> _Assignment_: Nothing but the pictures should go missing; return all the entries below exactly.

> _Task material_:
▬▬▬▬▬▬
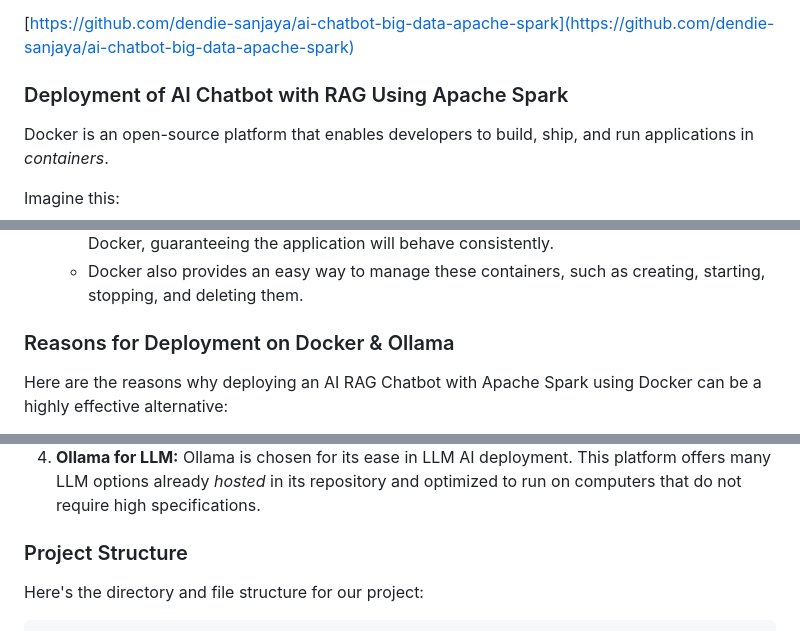
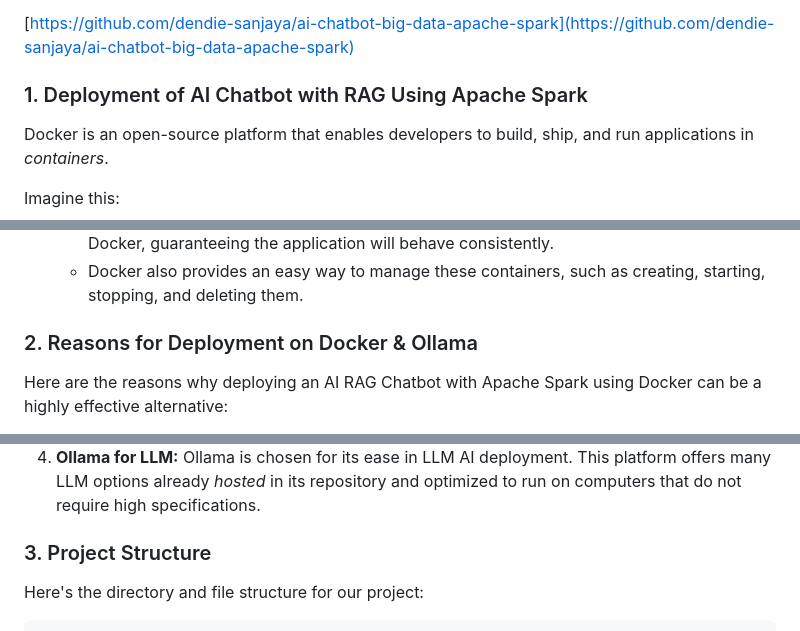
Before and after one commit to dendie-sanjaya/ai-chatboot-rag-big-data-docker, a Markdown page: readme.md, 3 parts joined by grey strips. GitHub-like rendering.

```diff
--- a/readme.md
+++ b/readme.md
@@ -50,7 +48,7 @@ Regarding how to create an AI Chatbot with RAG (Retrieval-Augmented Generation),
 
 
 
-### Deployment of AI Chatbot with RAG Using Apache Spark
+### 1. Deployment of AI Chatbot with RAG Using Apache Spark
 
 Docker is an open-source platform that enables developers to build, ship, and run applications in *containers*.
 
@@ -65,7 +63,7 @@ Imagine this:
 
 
 
-### Reasons for Deployment on Docker & Ollama
+### 2. Reasons for Deployment on Docker & Ollama
 
 Here are the reasons why deploying an AI RAG Chatbot with Apache Spark using Docker can be a highly effective alternative:
 
@@ -76,7 +74,7 @@ Here are the reasons why deploying an AI RAG Chatbot with Apache Spark using Doc
 
 
 
-### Project Structure
+### 3. Project Structure
 
 Here's the directory and file structure for our project:
 
```
Also changed, not shown: other parts of readme.md (+17 -24 lines).
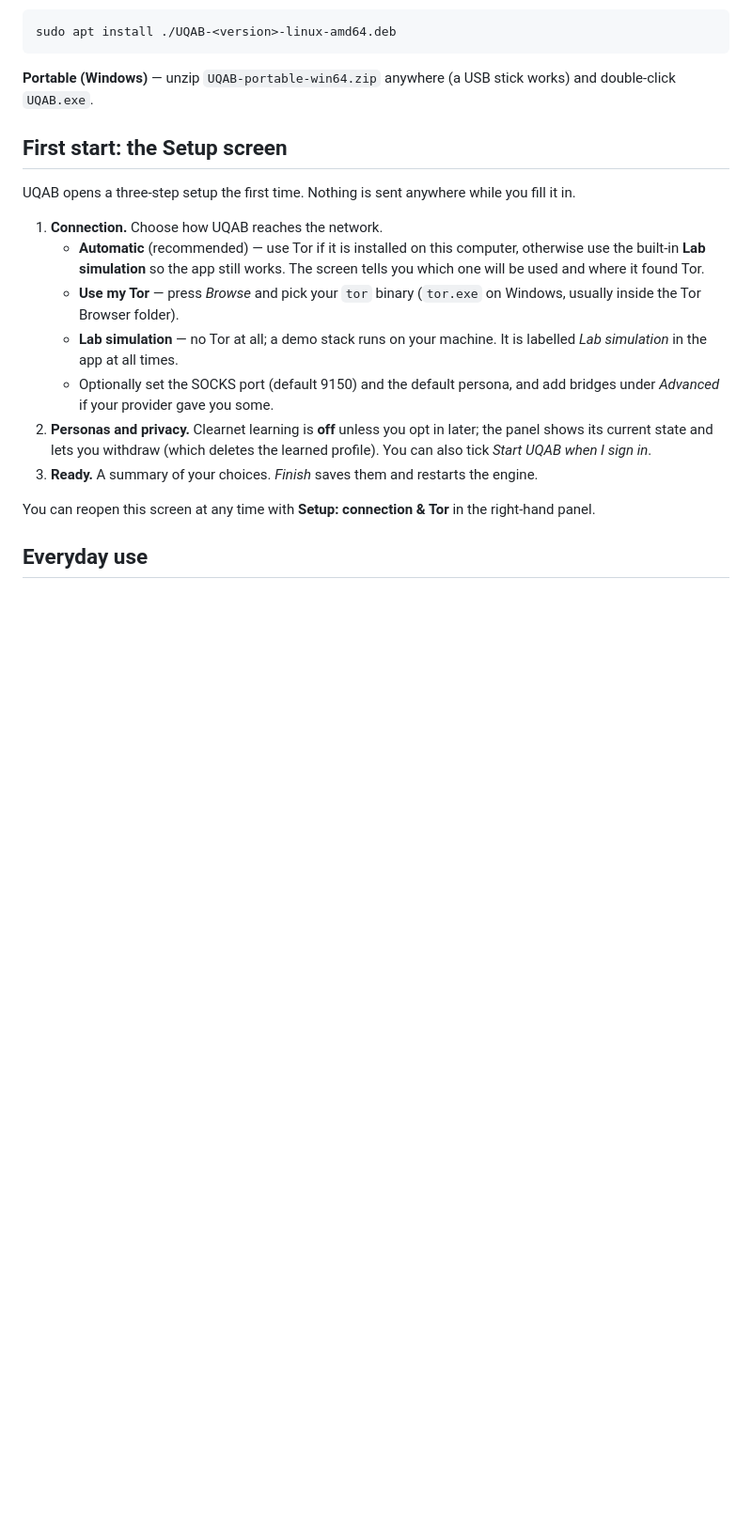
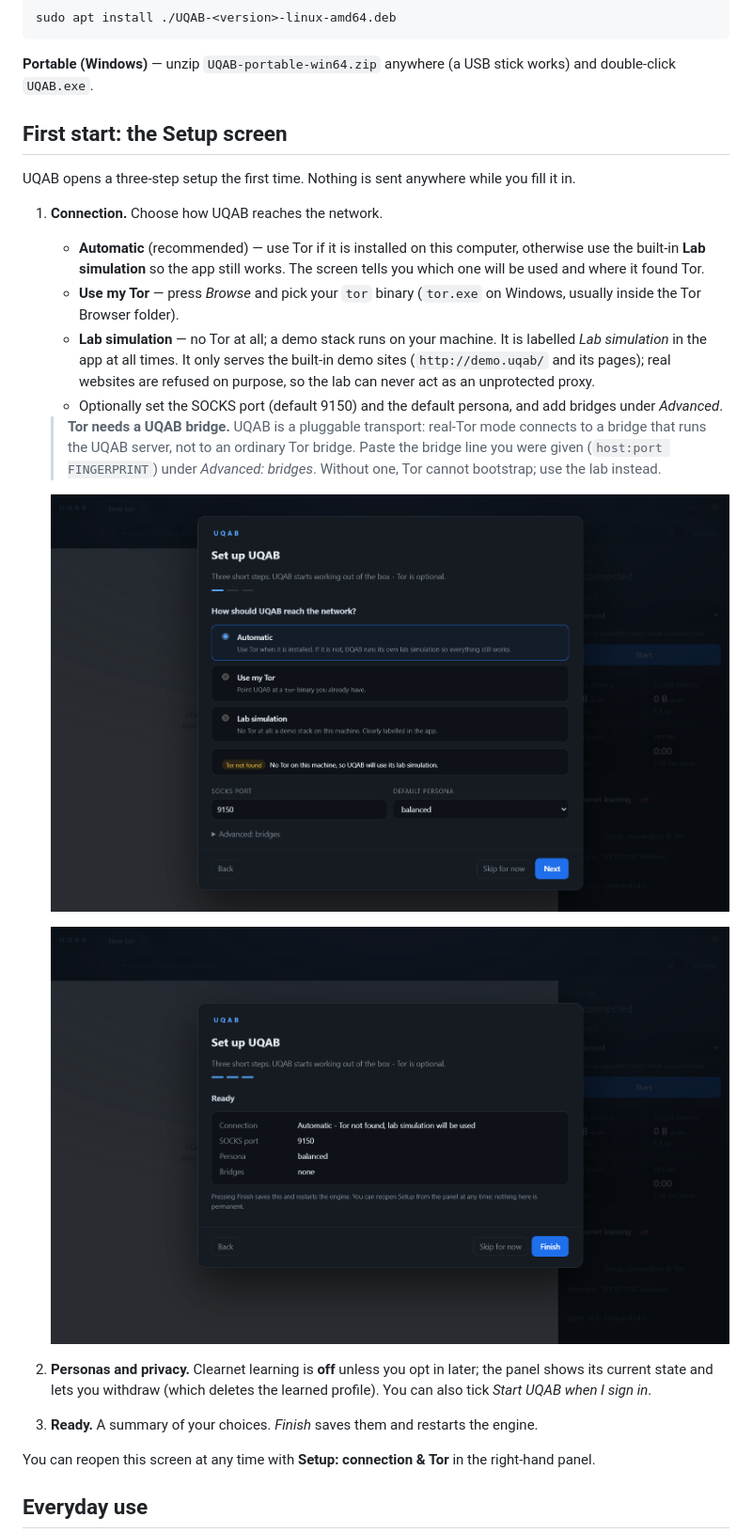
Before and after one commit to Artemis-404/Projects, a Markdown page: docs/USER_GUIDE.md, the part around one of its changes. Shown at 94% size. Drawn GitHub-style; pictures changed too: docs/images/setup-wizard-step1.png (added), docs/images/setup-wizard-summary.png (added); blank space fills up the shorter version.

```diff
--- a/docs/USER_GUIDE.md
+++ b/docs/USER_GUIDE.md
@@ -43,9 +43,20 @@ fill it in.
    * **Use my Tor** — press *Browse* and pick your `tor` binary (`tor.exe` on
      Windows, usually inside the Tor Browser folder).
    * **Lab simulation** — no Tor at all; a demo stack runs on your machine. It is
-     labelled *Lab simulation* in the app at all times.
+     labelled *Lab simulation* in the app at all times. It only serves the built-in
+     demo sites (`http://demo.uqab/` and its pages); real websites are refused on
+     purpose, so the lab can never act as an unprotected proxy.
    * Optionally set the SOCKS port (default 9150) and the default persona, and add
-     bridges under *Advanced* if your provider gave you some.
+     bridges under *Advanced*.
+
+   > **Tor needs a UQAB bridge.** UQAB is a pluggable transport: real-Tor mode
+   > connects to a bridge that runs the UQAB server, not to an ordinary Tor
+   > bridge. Paste the bridge line you were given (`host:port FINGERPRINT`) under
+   > *Advanced: bridges*. Without one, Tor cannot bootstrap; use the lab instead.
+
+   ![Setup, step 1: Automatic preselected, Tor not found, lab simulation will be used](images/setup-wizard-step1.png)
+
+   ![Setup, step 3: summary before Finish](images/setup-wizard-summary.png)
 2. **Personas and privacy.** Clearnet learning is **off** unless you opt in later;
    the panel shows its current state and lets you withdraw (which deletes the
    learned profile). You can also tick *Start UQAB when I sign in*.
```
Also changed, not shown: other parts of docs/USER_GUIDE.md (+19 -2 lines), docs/images/after-stop.png (added), docs/images/gate-before-start.png (added), docs/images/running-panel.png (added), 1 other file.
▬▬▬▬▬▬
> _Result of the task_:
Before and after one commit to dendie-sanjaya/ai-chatboot-rag-big-data-docker, a Markdown page: readme.md, 3 parts joined by grey strips. GitHub-like rendering.

```diff
--- a/readme.md
+++ b/readme.md
@@ -50,7 +48,7 @@ Regarding how to create an AI Chatbot with RAG (Retrieval-Augmented Generation),
 
 
 
-### Deployment of AI Chatbot with RAG Using Apache Spark
+### 1. Deployment of AI Chatbot with RAG Using Apache Spark
 
 Docker is an open-source platform that enables developers to build, ship, and run applications in *containers*.
 
@@ -65,7 +63,7 @@ Imagine this:
 
 
 
-### Reasons for Deployment on Docker & Ollama
+### 2. Reasons for Deployment on Docker & Ollama
 
 Here are the reasons why deploying an AI RAG Chatbot with Apache Spark using Docker can be a highly effective alternative:
 
@@ -76,7 +74,7 @@ Here are the reasons why deploying an AI RAG Chatbot with Apache Spark using Doc
 
 
 
-### Project Structure
+### 3. Project Structure
 
 Here's the directory and file structure for our project:
 
```
Also changed, not shown: other parts of readme.md (+17 -24 lines).
Before and after one commit to Artemis-404/Projects, a Markdown page: docs/USER_GUIDE.md, the part around one of its changes. Shown at 94% size. Drawn GitHub-style; pictures changed too: docs/images/setup-wizard-step1.png (added), docs/images/setup-wizard-summary.png (added); blank space fills up the shorter version.

```diff
--- a/docs/USER_GUIDE.md
+++ b/docs/USER_GUIDE.md
@@ -43,9 +43,20 @@ fill it in.
    * **Use my Tor** — press *Browse* and pick your `tor` binary (`tor.exe` on
      Windows, usually inside the Tor Browser folder).
    * **Lab simulation** — no Tor at all; a demo stack runs on your machine. It is
-     labelled *Lab simulation* in the app at all times.
+     labelled *Lab simulation* in the app at all times. It only serves the built-in
+     demo sites (`http://demo.uqab/` and its pages); real websites are refused on
+     purpose, so the lab can never act as an unprotected proxy.
    * Optionally set the SOCKS port (default 9150) and the default persona, and add
-     bridges under *Advanced* if your provider gave you some.
+     bridges under *Advanced*.
+
+   > **Tor needs a UQAB bridge.** UQAB is a pluggable transport: real-Tor mode
+   > connects to a bridge that runs the UQAB server, not to an ordinary Tor
+   > bridge. Paste the bridge line you were given (`host:port FINGERPRINT`) under
+   > *Advanced: bridges*. Without one, Tor cannot bootstrap; use the lab instead.
+
+   ![Setup, step 1: Automatic preselected, Tor not found, lab simulation will be used](images/setup-wizard-step1.png)
+
+   ![Setup, step 3: summary before Finish](images/setup-wizard-summary.png)
 2. **Personas and privacy.** Clearnet learning is **off** unless you opt in later;
    the panel shows its current state and lets you withdraw (which deletes the
    learned profile). You can also tick *Start UQAB when I sign in*.
```
Also changed, not shown: other parts of docs/USER_GUIDE.md (+19 -2 lines), docs/images/after-stop.png (added), docs/images/gate-before-start.png (added), docs/images/running-panel.png (added), 1 other file.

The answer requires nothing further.